§ **Exercise aim**:
Word for word, restate every line of the material.

· · · · · · ·

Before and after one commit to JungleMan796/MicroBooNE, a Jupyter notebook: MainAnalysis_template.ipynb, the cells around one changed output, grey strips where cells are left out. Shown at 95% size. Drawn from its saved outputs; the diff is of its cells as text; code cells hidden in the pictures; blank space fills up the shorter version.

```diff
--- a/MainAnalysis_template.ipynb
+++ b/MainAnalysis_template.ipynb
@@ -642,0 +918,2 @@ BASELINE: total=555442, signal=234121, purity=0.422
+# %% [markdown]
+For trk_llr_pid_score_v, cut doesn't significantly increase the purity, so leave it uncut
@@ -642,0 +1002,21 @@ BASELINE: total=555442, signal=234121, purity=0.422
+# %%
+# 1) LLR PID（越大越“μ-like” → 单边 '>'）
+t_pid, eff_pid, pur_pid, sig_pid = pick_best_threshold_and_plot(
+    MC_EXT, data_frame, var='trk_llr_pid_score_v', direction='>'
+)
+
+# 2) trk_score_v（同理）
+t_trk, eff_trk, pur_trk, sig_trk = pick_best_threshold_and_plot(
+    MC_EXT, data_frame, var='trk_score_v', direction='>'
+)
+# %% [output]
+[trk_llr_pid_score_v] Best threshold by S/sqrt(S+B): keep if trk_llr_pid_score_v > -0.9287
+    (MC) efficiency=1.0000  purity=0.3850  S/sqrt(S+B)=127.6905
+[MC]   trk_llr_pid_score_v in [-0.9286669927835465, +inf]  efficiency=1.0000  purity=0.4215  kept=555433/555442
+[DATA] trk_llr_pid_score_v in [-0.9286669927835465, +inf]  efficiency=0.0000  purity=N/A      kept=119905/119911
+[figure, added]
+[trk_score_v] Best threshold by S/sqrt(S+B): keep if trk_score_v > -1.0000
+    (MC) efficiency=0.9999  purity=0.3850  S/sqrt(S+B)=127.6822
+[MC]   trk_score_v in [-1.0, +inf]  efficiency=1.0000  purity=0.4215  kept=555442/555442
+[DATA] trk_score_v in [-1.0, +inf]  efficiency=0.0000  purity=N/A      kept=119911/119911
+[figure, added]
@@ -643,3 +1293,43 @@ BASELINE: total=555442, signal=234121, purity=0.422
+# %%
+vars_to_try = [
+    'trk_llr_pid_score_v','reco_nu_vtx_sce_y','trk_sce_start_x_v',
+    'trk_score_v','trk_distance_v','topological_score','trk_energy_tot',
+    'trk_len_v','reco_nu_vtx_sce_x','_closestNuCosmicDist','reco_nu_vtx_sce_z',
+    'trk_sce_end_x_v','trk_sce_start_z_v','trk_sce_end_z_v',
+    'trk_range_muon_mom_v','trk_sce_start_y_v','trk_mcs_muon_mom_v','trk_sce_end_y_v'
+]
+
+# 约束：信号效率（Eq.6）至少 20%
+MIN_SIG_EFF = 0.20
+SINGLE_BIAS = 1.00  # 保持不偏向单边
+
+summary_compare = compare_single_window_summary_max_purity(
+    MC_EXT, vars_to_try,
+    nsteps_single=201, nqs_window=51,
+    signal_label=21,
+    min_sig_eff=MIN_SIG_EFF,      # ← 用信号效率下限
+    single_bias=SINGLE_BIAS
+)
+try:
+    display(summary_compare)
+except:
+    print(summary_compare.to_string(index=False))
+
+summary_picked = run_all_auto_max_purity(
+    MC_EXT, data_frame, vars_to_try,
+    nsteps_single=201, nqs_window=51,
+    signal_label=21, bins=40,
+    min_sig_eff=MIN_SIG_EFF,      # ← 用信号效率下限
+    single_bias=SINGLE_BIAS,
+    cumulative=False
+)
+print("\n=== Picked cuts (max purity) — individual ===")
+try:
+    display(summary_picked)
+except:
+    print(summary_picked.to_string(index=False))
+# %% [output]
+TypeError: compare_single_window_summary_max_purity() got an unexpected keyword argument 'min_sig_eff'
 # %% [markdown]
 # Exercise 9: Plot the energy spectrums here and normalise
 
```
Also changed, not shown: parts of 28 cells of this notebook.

· · · · · · ·

§ **Answer box**:
Before and after one commit to JungleMan796/MicroBooNE, a Jupyter notebook: MainAnalysis_template.ipynb, the cells around one changed output, grey strips where cells are left out. Shown at 95% size. Drawn from its saved outputs; the diff is of its cells as text; code cells hidden in the pictures; blank space fills up the shorter version.

```diff
--- a/MainAnalysis_template.ipynb
+++ b/MainAnalysis_template.ipynb
@@ -642,0 +918,2 @@ BASELINE: total=555442, signal=234121, purity=0.422
+# %% [markdown]
+For trk_llr_pid_score_v, cut doesn't significantly increase the purity, so leave it uncut
@@ -642,0 +1002,21 @@ BASELINE: total=555442, signal=234121, purity=0.422
+# %%
+# 1) LLR PID（越大越“μ-like” → 单边 '>'）
+t_pid, eff_pid, pur_pid, sig_pid = pick_best_threshold_and_plot(
+    MC_EXT, data_frame, var='trk_llr_pid_score_v', direction='>'
+)
+
+# 2) trk_score_v（同理）
+t_trk, eff_trk, pur_trk, sig_trk = pick_best_threshold_and_plot(
+    MC_EXT, data_frame, var='trk_score_v', direction='>'
+)
+# %% [output]
+[trk_llr_pid_score_v] Best threshold by S/sqrt(S+B): keep if trk_llr_pid_score_v > -0.9287
+    (MC) efficiency=1.0000  purity=0.3850  S/sqrt(S+B)=127.6905
+[MC]   trk_llr_pid_score_v in [-0.9286669927835465, +inf]  efficiency=1.0000  purity=0.4215  kept=555433/555442
+[DATA] trk_llr_pid_score_v in [-0.9286669927835465, +inf]  efficiency=0.0000  purity=N/A      kept=119905/119911
+[figure, added]
+[trk_score_v] Best threshold by S/sqrt(S+B): keep if trk_score_v > -1.0000
+    (MC) efficiency=0.9999  purity=0.3850  S/sqrt(S+B)=127.6822
+[MC]   trk_score_v in [-1.0, +inf]  efficiency=1.0000  purity=0.4215  kept=555442/555442
+[DATA] trk_score_v in [-1.0, +inf]  efficiency=0.0000  purity=N/A      kept=119911/119911
+[figure, added]
@@ -643,3 +1293,43 @@ BASELINE: total=555442, signal=234121, purity=0.422
+# %%
+vars_to_try = [
+    'trk_llr_pid_score_v','reco_nu_vtx_sce_y','trk_sce_start_x_v',
+    'trk_score_v','trk_distance_v','topological_score','trk_energy_tot',
+    'trk_len_v','reco_nu_vtx_sce_x','_closestNuCosmicDist','reco_nu_vtx_sce_z',
+    'trk_sce_end_x_v','trk_sce_start_z_v','trk_sce_end_z_v',
+    'trk_range_muon_mom_v','trk_sce_start_y_v','trk_mcs_muon_mom_v','trk_sce_end_y_v'
+]
+
+# 约束：信号效率（Eq.6）至少 20%
+MIN_SIG_EFF = 0.20
+SINGLE_BIAS = 1.00  # 保持不偏向单边
+
+summary_compare = compare_single_window_summary_max_purity(
+    MC_EXT, vars_to_try,
+    nsteps_single=201, nqs_window=51,
+    signal_label=21,
+    min_sig_eff=MIN_SIG_EFF,      # ← 用信号效率下限
+    single_bias=SINGLE_BIAS
+)
+try:
+    display(summary_compare)
+except:
+    print(summary_compare.to_string(index=False))
+
+summary_picked = run_all_auto_max_purity(
+    MC_EXT, data_frame, vars_to_try,
+    nsteps_single=201, nqs_window=51,
+    signal_label=21, bins=40,
+    min_sig_eff=MIN_SIG_EFF,      # ← 用信号效率下限
+    single_bias=SINGLE_BIAS,
+    cumulative=False
+)
+print("\n=== Picked cuts (max purity) — individual ===")
+try:
+    display(summary_picked)
+except:
+    print(summary_picked.to_string(index=False))
+# %% [output]
+TypeError: compare_single_window_summary_max_purity() got an unexpected keyword argument 'min_sig_eff'
 # %% [markdown]
 # Exercise 9: Plot the energy spectrums here and normalise
 
```
Also changed, not shown: parts of 28 cells of this notebook.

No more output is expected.